Because of Egyptâ€™s position on the worldâ€™s map it experiences many different types of climate, from Mediterranean weather in the north, to tropical heat in the south, desert climate in the west to snow in the east. Because of these variations in weather, it is best describing each area separately.
The northern coastline of the Mediterranean can experience hot temperatures in the summer and very mild ones in the winter. The temperatures in Alexandria average between 27Â°C (80Â°F) in summer and 14Â°C (57Â°F) in winter. Though it can reach as high as 30Â°C (86Â°F), in the height of the summer, the cooling winds and breezes, that blow in from the Mediterranean Sea make it a lot more bearable. Most towns along the Mediterranean coastline experience the same weather, though some towns can have lower temperatures in the winter.
Because of it being along the Mediterranean coastline this area is more susceptible to rain, and it also has the most humidity in Egypt. The average rainfall in Alexandria is about 200mm annually, though most of this is between October and March.
Because they are further south, the coastlines of the eastern and southern Sinai and the eastern coastline of the Red Sea have great weather which has led to the building of many European-style resorts with some excellent diving centres, renowned the world over. There is very little rainfall here and it tends to be confined to the winter months only.
In the southern Sinai, Sharm El-Sheikh averages temperatures of 38Â°C (100Â°F) in the summer and 20Â°C (69Â°F) in the winter, with year long sunshine. Hurghada, on Egyptâ€™s eastern Red Sea coastline, experiences almost the same average temperatures and sunshine.
Further inland, on the Sinai Peninsula, temperatures change radically. Though the summer still has averages of well over 30Â°C (86Â°F), the winters can drop to as much as 1Â°C (34Â°F). The highest peaks in this region are often covered with snow.

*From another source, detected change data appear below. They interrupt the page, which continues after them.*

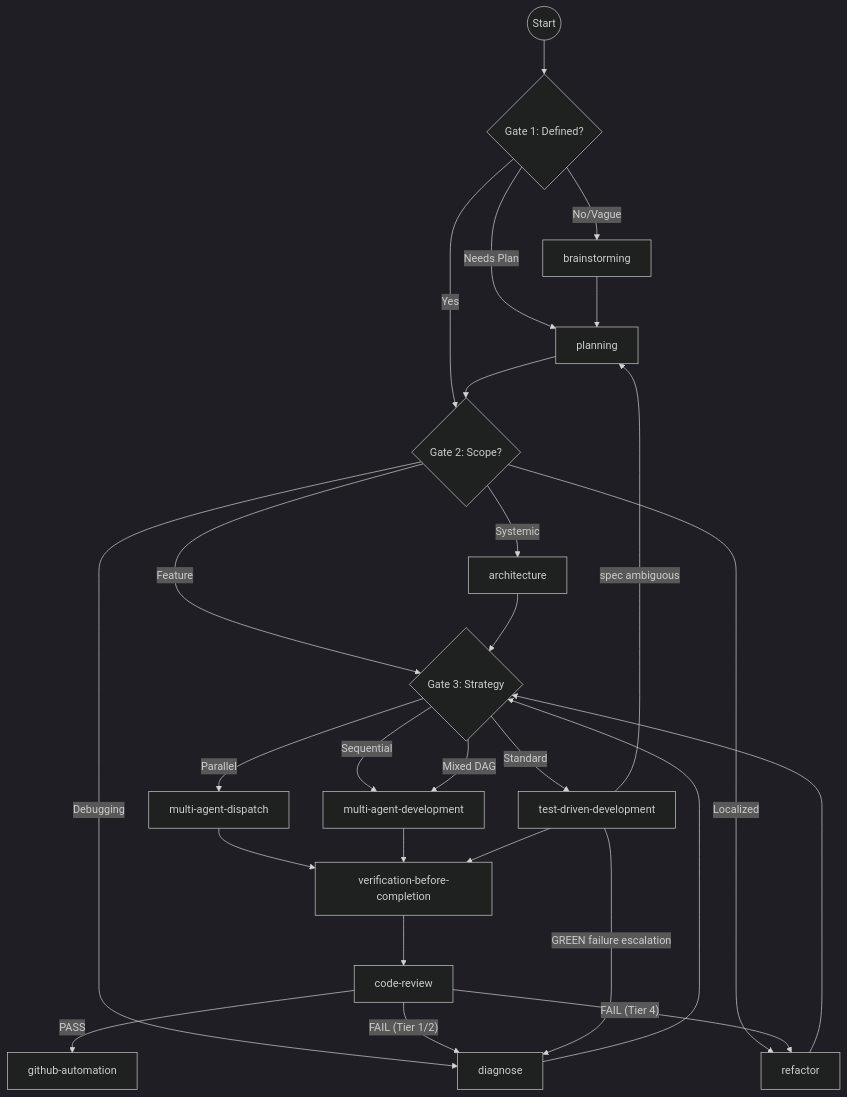
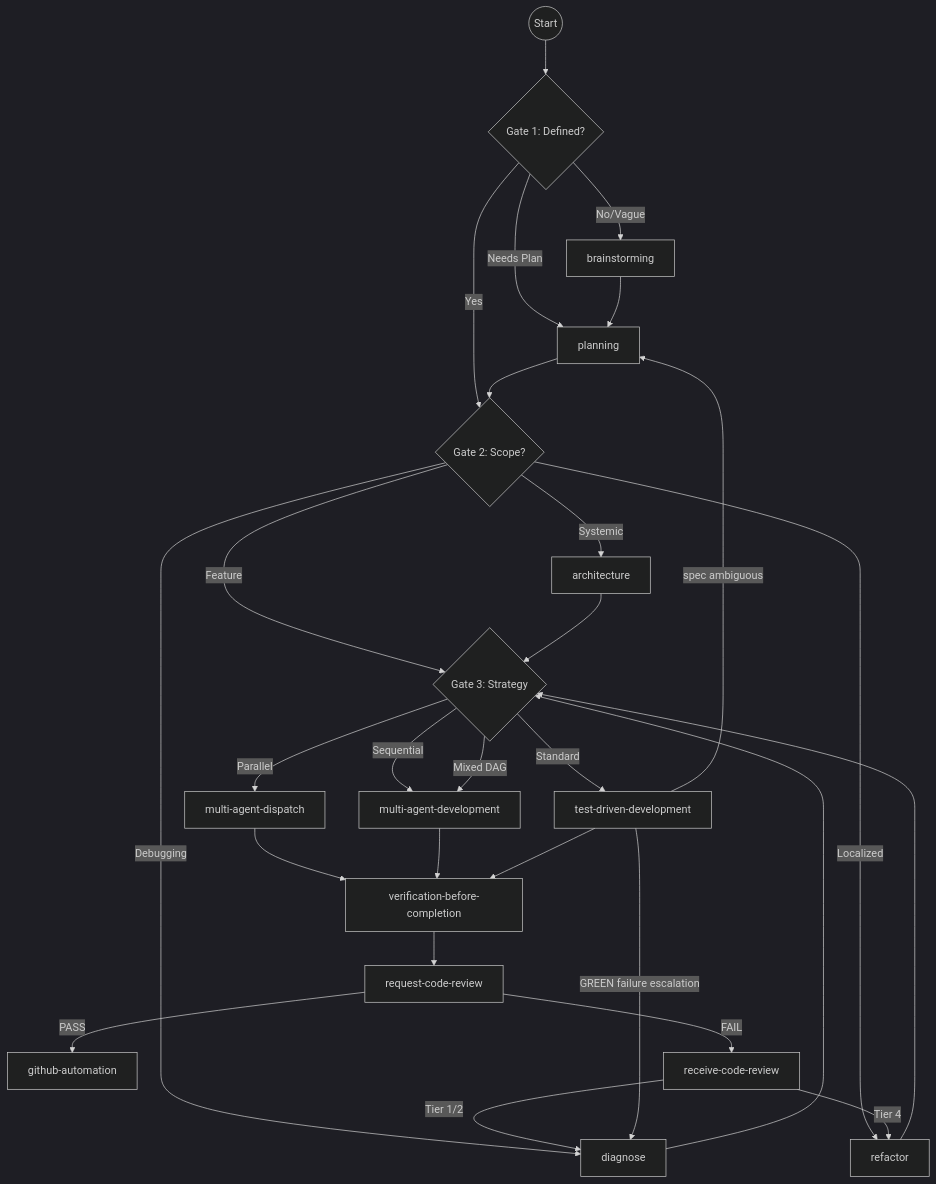
The diagram in skills/using-agent-dev-skills/SKILL.md (j0hanz/claude-agent-dev-plugin), drawn with Mermaid (dark theme) before and after one commit. The commit also changed other lines of this file and 10 other files, not shown here.

````diff
--- a/skills/using-agent-dev-skills/SKILL.md
+++ b/skills/using-agent-dev-skills/SKILL.md
@@ -61,35 +61,36 @@
 ```mermaid
 graph TD
     Start((Start)) --> G1{Gate 1: Defined?}
     G1 -- No/Vague --> B[brainstorming]
     G1 -- Needs Plan --> P[planning]
     G1 -- Yes --> G2{Gate 2: Scope?}
 
     B --> P
     P --> G2
 
     G2 -- Systemic --> ARC[architecture]
     G2 -- Localized --> REF[refactor]
     G2 -- Debugging --> DIAG[diagnose]
     G2 -- Feature --> G3{Gate 3: Strategy}
 
     ARC --> G3
     REF --> G3
     DIAG --> G3
 
     G3 -- Parallel --> MAD[multi-agent-dispatch]
     G3 -- Sequential --> MDEV[multi-agent-development]
     G3 -- "Mixed DAG" --> MDEV
     G3 -- Standard --> TDD[test-driven-development]
 
     MAD --> V[verification-before-completion]
     MDEV --> V
     TDD --> V
 
-    V --> CR[code-review]
-    CR -- PASS --> GH[github-automation]
-    CR -- "FAIL (Tier 1/2)" --> DIAG
-    CR -- "FAIL (Tier 4)" --> REF
+    V --> RCR[request-code-review]
+    RCR -- PASS --> GH[github-automation]
+    RCR -- FAIL --> RECV[receive-code-review]
+    RECV -- "Tier 1/2" --> DIAG
+    RECV -- "Tier 4" --> REF
     TDD -- "GREEN failure escalation" --> DIAG
     TDD -- "spec ambiguous" --> P
 ```
````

The large triangle of land that has it widest edge along the Mediterranean coastline and its apex just above Cairo is called the Delta and it is here where Egyptâ€™s major â€œfood factoryâ€ lies. The River Nile splits into various smaller rivers here, as well as having many man-made canals which help irrigate the land as well as forming a basis for transportation. Because it covers such a large area it has varied temperatures that give many opportunities for different foods to be grown; barley, wheat, grapevines, figs, dates, olives ... the list of what can be, and is, grown is almost endless. From 200mm of annual rain in the north, to about 29mm of annual rain just north of Cairo this is the perfect place for growing food; and has been since pharaonic times.

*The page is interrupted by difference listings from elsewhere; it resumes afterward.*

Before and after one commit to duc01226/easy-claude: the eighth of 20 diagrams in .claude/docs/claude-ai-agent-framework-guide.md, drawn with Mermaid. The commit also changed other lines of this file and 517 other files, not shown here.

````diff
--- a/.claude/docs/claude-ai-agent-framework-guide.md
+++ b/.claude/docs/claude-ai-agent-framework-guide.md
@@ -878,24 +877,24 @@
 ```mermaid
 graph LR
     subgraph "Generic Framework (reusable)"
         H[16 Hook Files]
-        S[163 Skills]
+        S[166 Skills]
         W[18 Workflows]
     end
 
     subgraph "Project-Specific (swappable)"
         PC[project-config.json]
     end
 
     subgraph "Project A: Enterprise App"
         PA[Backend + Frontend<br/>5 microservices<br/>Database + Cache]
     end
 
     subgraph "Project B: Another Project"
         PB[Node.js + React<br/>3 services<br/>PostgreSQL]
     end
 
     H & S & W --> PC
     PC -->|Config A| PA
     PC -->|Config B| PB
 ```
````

From Cairo to Aswan the Nile Valley has a huge diversity of weather. Whilst Cairo boasts an annual rainfall of about 29mm, usually during November to March, with a slight humidity, Aswan can often go for years without any rain at all. Cairo has average temperatures of about 30Â°C (86Â°F) in the summer and 18Â°C (64Â°F) in the winter, whilst Aswanâ€™s are 40Â°C (102Â°F) and 21Â°C (69Â°F) respectively. Abu Simbel, the site of the 2 Temples of Ramses II and lies within the Tropic of Cancer, has temperatures of about 43Â°C (109Â°F) in the summer and 24Â°C (75Â°F) in the winter.
Luxor has average temperatures of 38Â°C (100Â°F) in the summer and 18Â°C (64Â°F) in the winter and like Aswan, can often go for years without rain. But thunderstorms and flash floods can occur unexpectedly and in the Valley of the Kings many of the ancient tombs have severely damaged by water.
THE WESTERN DESERT
Egyptâ€™s western desert is actually a continuation of the Sahara which terminates on the Red Sea coast, and so it experiences the highs and lows of its major part which lies across North Africa. This immense stretch of sand hosts an extremely harsh climate, which restricts life to the areas around the few oases. Daytime summer temperatures are scorching hot; they are known to have reached as high as 60Â°C (140Â°F), whilst the winters can drop to as little as 15Â°C (59Â°F). At nights the temperature can drop to the mid teens to just above freezing, with some daily variations showing how extreme this can be: swings from 37.5Â°C to -0.5Â°C (100Â°F to 31Â°F) have been recorded.
It is an arid region and so rainfall is almost at zero, though heavy falls of rain can occur, which is usually followed by years of drought. Again, this is more expected to occur in the winter. The eastern desert is more likely to get rain, due to its close proximity to the Red Sea.
One of the biggest dangers in the desert is sandstorms; where strong winds suck huge plumes of sand into the air. These plumes can often be as high as 6Km and scientific analysis has shown that they are often deposited as far away as London. During March and April, for about 5 days, there is a hot, dry desert wind called the Khamsin, which blows from the south and can cause unpleasant sand clouds across the country. Though it is primarily driven from the south, local winds can cause it to sporadically blow in different places.